(Dataset records)
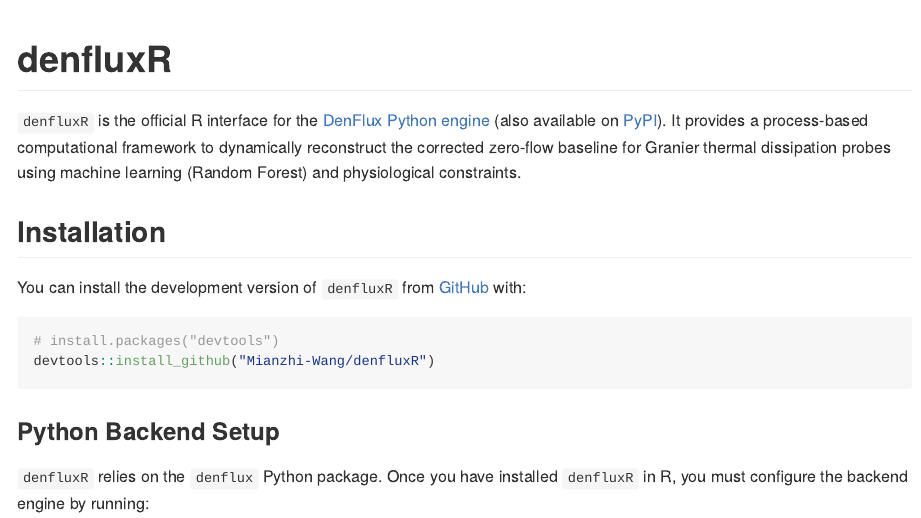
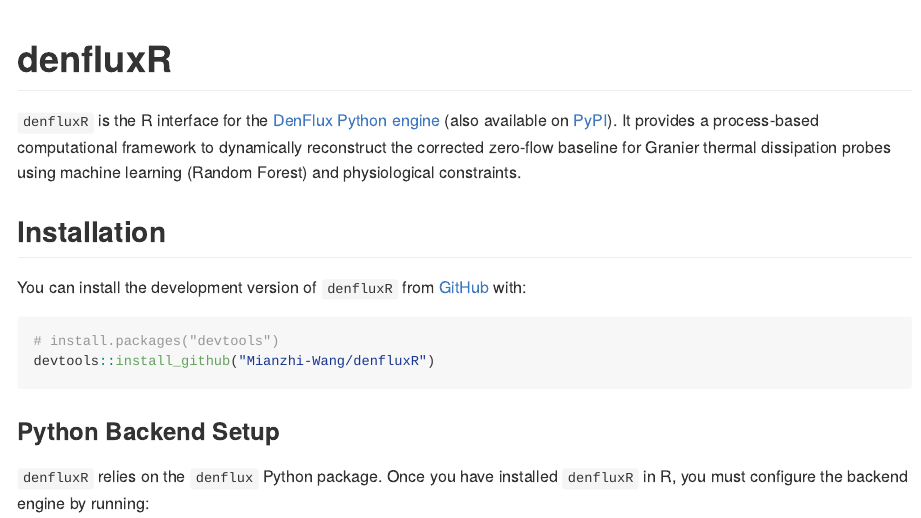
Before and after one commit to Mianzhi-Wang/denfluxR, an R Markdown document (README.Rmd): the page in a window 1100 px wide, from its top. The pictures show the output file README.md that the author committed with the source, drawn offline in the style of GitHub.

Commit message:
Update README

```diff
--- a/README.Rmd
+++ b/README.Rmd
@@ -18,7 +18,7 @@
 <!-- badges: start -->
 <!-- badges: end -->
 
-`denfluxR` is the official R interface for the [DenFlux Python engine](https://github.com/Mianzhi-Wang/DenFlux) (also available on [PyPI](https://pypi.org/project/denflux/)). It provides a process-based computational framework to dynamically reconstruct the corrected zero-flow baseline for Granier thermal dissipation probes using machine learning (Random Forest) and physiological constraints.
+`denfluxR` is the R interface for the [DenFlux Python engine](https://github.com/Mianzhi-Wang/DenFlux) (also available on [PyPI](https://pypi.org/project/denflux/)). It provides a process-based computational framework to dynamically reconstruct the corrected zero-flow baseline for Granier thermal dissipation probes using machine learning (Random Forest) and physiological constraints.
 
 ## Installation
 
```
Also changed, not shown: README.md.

==

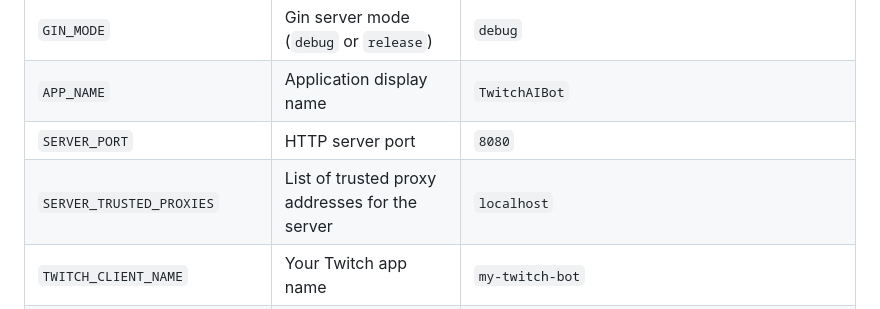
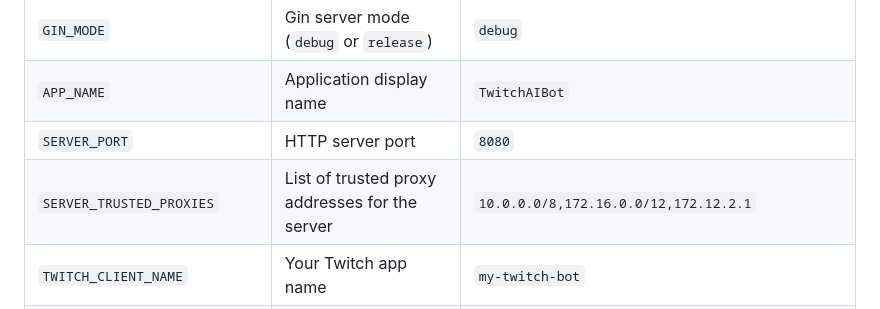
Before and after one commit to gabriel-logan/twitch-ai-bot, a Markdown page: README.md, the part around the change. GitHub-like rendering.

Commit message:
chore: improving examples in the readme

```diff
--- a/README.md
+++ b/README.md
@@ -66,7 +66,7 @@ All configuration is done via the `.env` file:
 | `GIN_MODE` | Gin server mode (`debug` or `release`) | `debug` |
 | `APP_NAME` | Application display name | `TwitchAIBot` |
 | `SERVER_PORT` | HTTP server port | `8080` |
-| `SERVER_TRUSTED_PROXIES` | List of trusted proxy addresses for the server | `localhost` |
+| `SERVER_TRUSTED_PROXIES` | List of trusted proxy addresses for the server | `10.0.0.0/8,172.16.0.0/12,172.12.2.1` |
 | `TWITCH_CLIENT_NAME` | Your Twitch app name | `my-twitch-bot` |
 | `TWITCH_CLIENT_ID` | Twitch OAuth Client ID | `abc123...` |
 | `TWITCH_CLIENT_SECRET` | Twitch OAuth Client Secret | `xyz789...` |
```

Task = In the records above, locate each line with the word "server". Copy all such lines.

Exercise result =
 | `GIN_MODE` | Gin server mode (`debug` or `release`) | `debug` |
 | `SERVER_PORT` | HTTP server port | `8080` |
-| `SERVER_TRUSTED_PROXIES` | List of trusted proxy addresses for the server | `localhost` |
+| `SERVER_TRUSTED_PROXIES` | List of trusted proxy addresses for the server | `10.0.0.0/8,172.16.0.0/12,172.12.2.1` |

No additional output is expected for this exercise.